Stored data entries:
▽

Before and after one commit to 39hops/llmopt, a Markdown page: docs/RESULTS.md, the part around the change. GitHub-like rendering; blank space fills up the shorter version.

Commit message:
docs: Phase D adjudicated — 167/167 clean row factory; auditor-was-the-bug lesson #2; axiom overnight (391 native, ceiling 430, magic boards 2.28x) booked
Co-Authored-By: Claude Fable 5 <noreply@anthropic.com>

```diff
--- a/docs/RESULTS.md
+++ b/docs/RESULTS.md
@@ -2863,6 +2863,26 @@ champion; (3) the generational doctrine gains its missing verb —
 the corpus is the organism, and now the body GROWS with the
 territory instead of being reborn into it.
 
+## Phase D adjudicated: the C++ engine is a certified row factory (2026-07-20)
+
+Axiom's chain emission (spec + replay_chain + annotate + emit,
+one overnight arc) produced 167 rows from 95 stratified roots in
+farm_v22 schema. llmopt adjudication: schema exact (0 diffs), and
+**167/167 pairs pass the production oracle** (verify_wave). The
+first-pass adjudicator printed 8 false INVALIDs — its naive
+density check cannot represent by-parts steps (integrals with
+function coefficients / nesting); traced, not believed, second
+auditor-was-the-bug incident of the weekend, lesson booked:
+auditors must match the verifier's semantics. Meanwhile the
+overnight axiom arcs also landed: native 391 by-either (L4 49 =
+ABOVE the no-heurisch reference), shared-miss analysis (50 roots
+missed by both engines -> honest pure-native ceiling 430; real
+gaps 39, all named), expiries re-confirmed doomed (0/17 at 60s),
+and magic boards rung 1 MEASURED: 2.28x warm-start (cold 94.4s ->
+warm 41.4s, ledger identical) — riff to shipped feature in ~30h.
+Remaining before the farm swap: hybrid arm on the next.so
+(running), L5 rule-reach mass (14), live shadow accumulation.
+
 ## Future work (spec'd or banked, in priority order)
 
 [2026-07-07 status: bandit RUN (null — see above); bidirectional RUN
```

△

*ASSIGNMENT:* All lines in the records above that contain "roots" are to be reported.

*RESPONSE AREA:*
+one overnight arc) produced 167 rows from 95 stratified roots in
+ABOVE the no-heurisch reference), shared-miss analysis (50 roots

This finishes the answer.